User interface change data
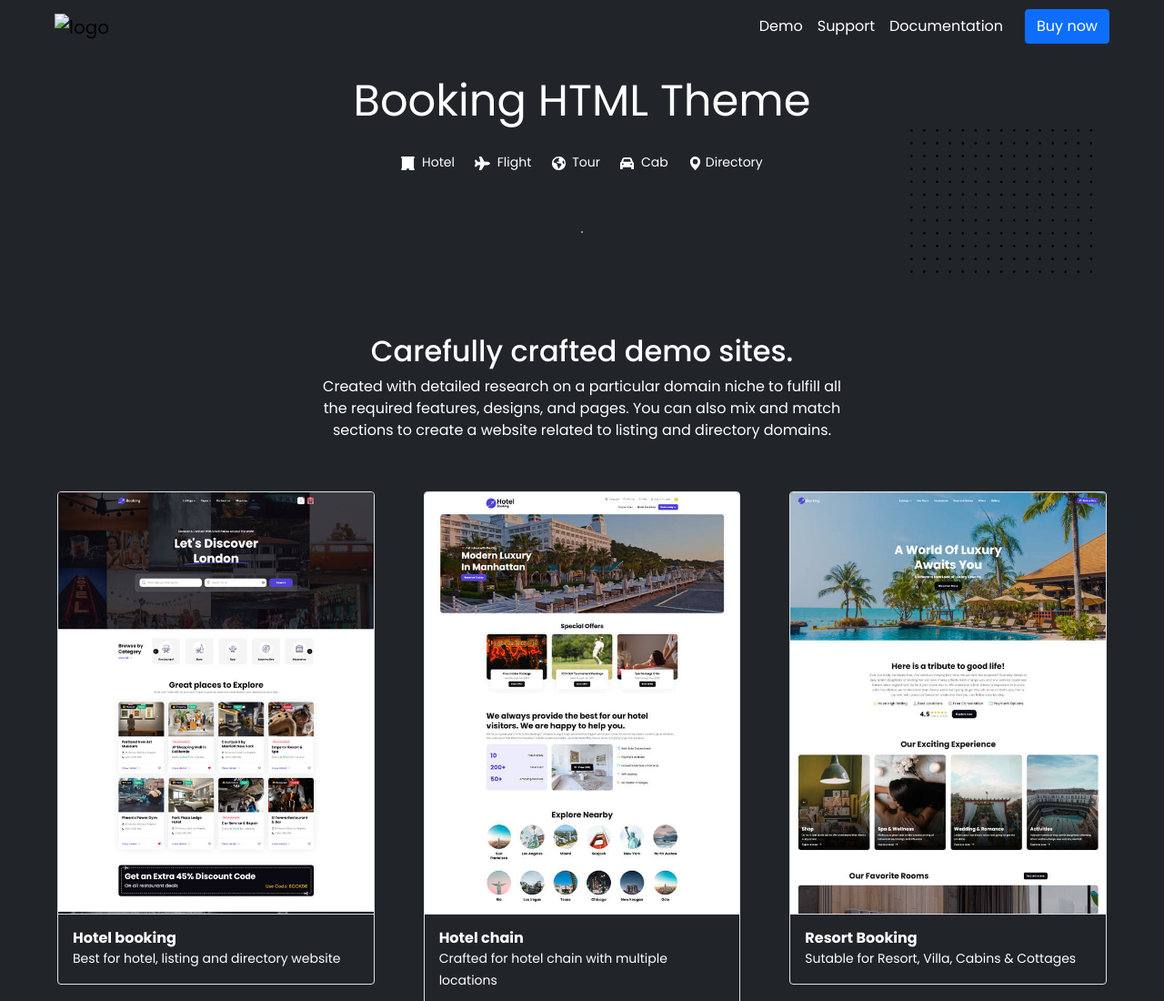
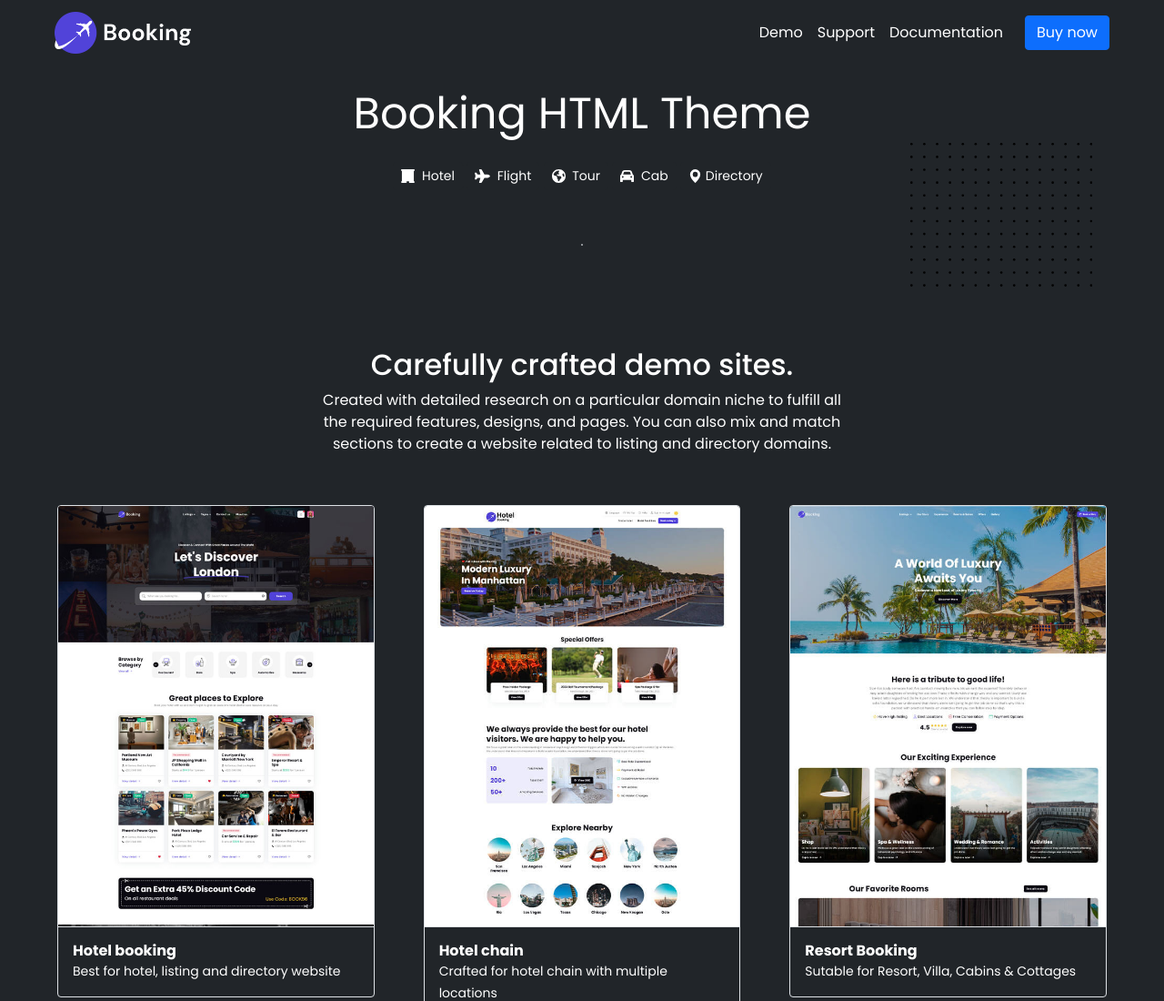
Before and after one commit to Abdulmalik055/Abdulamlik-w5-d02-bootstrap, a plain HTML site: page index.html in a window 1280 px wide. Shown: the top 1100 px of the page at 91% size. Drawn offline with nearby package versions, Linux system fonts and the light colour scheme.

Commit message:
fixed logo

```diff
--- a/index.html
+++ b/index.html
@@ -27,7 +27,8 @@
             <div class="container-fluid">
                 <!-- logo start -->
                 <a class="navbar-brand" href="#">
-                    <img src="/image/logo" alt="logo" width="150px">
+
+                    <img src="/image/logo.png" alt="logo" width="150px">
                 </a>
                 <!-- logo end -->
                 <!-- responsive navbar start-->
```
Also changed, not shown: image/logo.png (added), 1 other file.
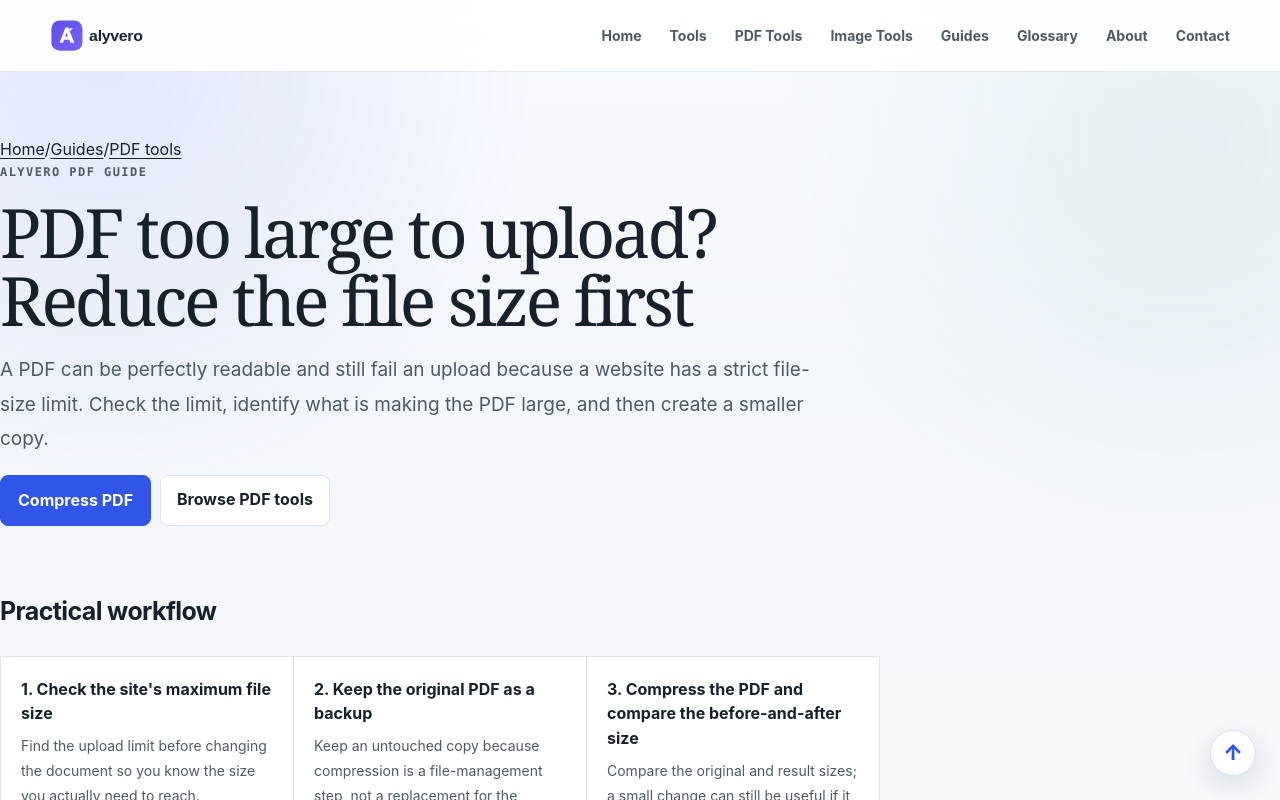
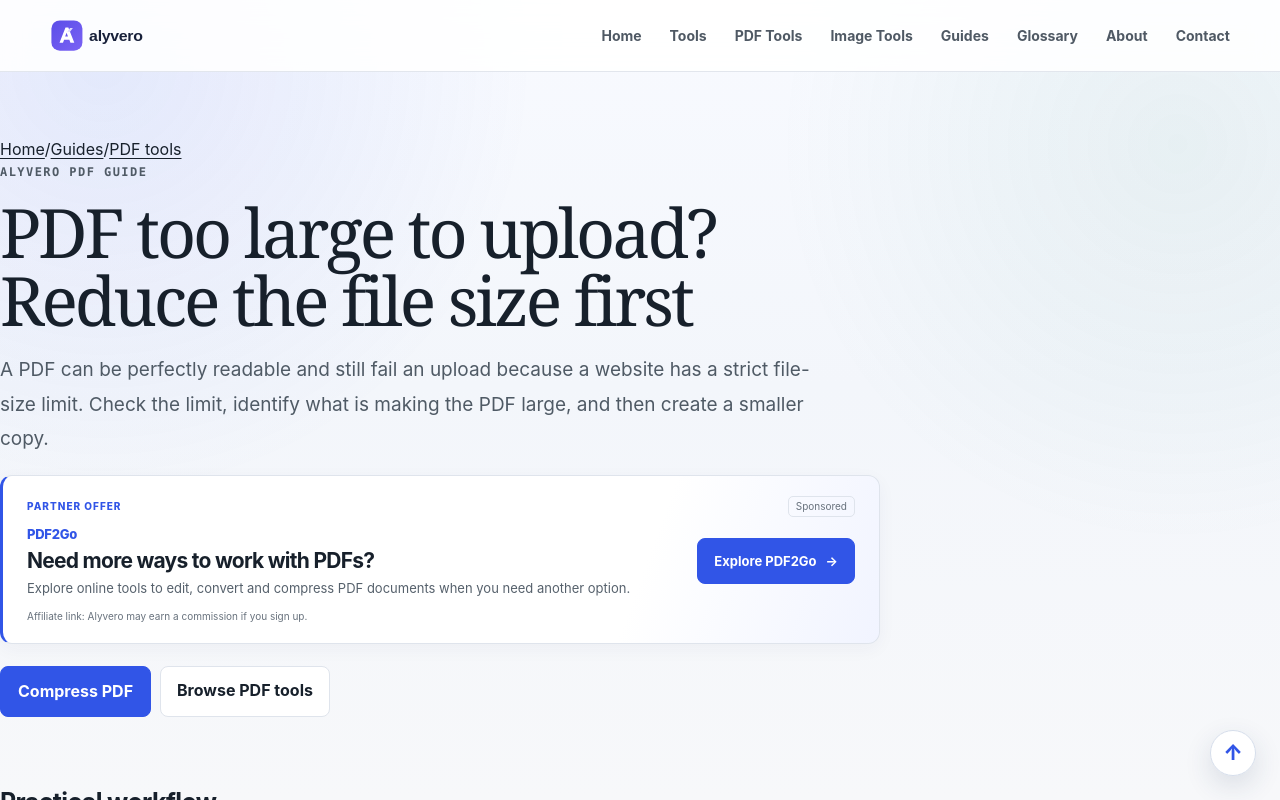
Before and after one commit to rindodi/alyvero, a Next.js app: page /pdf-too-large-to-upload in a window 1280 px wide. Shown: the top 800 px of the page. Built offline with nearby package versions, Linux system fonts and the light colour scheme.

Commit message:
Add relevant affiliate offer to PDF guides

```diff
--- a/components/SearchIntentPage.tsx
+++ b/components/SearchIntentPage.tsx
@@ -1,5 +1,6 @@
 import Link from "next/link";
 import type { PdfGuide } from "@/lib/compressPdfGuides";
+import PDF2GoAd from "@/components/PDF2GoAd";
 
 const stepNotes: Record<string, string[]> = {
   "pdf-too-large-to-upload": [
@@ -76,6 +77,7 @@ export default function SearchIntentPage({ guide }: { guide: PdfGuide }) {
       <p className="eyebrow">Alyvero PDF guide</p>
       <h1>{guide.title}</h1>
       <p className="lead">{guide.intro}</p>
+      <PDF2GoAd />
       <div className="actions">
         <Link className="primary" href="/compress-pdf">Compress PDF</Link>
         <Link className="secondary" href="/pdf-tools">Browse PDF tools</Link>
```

> Task prompt
Above are the records; reproduce them exactly and leave out the pictures.

> Exercise solution
Before and after one commit to Abdulmalik055/Abdulamlik-w5-d02-bootstrap, a plain HTML site: page index.html in a window 1280 px wide. Shown: the top 1100 px of the page at 91% size. Drawn offline with nearby package versions, Linux system fonts and the light colour scheme.

Commit message:
fixed logo

```diff
--- a/index.html
+++ b/index.html
@@ -27,7 +27,8 @@
             <div class="container-fluid">
                 <!-- logo start -->
                 <a class="navbar-brand" href="#">
-                    <img src="/image/logo" alt="logo" width="150px">
+
+                    <img src="/image/logo.png" alt="logo" width="150px">
                 </a>
                 <!-- logo end -->
                 <!-- responsive navbar start-->
```
Also changed, not shown: image/logo.png (added), 1 other file.
Before and after one commit to rindodi/alyvero, a Next.js app: page /pdf-too-large-to-upload in a window 1280 px wide. Shown: the top 800 px of the page. Built offline with nearby package versions, Linux system fonts and the light colour scheme.

Commit message:
Add relevant affiliate offer to PDF guides

```diff
--- a/components/SearchIntentPage.tsx
+++ b/components/SearchIntentPage.tsx
@@ -1,5 +1,6 @@
 import Link from "next/link";
 import type { PdfGuide } from "@/lib/compressPdfGuides";
+import PDF2GoAd from "@/components/PDF2GoAd";
 
 const stepNotes: Record<string, string[]> = {
   "pdf-too-large-to-upload": [
@@ -76,6 +77,7 @@ export default function SearchIntentPage({ guide }: { guide: PdfGuide }) {
       <p className="eyebrow">Alyvero PDF guide</p>
       <h1>{guide.title}</h1>
       <p className="lead">{guide.intro}</p>
+      <PDF2GoAd />
       <div className="actions">
         <Link className="primary" href="/compress-pdf">Compress PDF</Link>
         <Link className="secondary" href="/pdf-tools">Browse PDF tools</Link>
```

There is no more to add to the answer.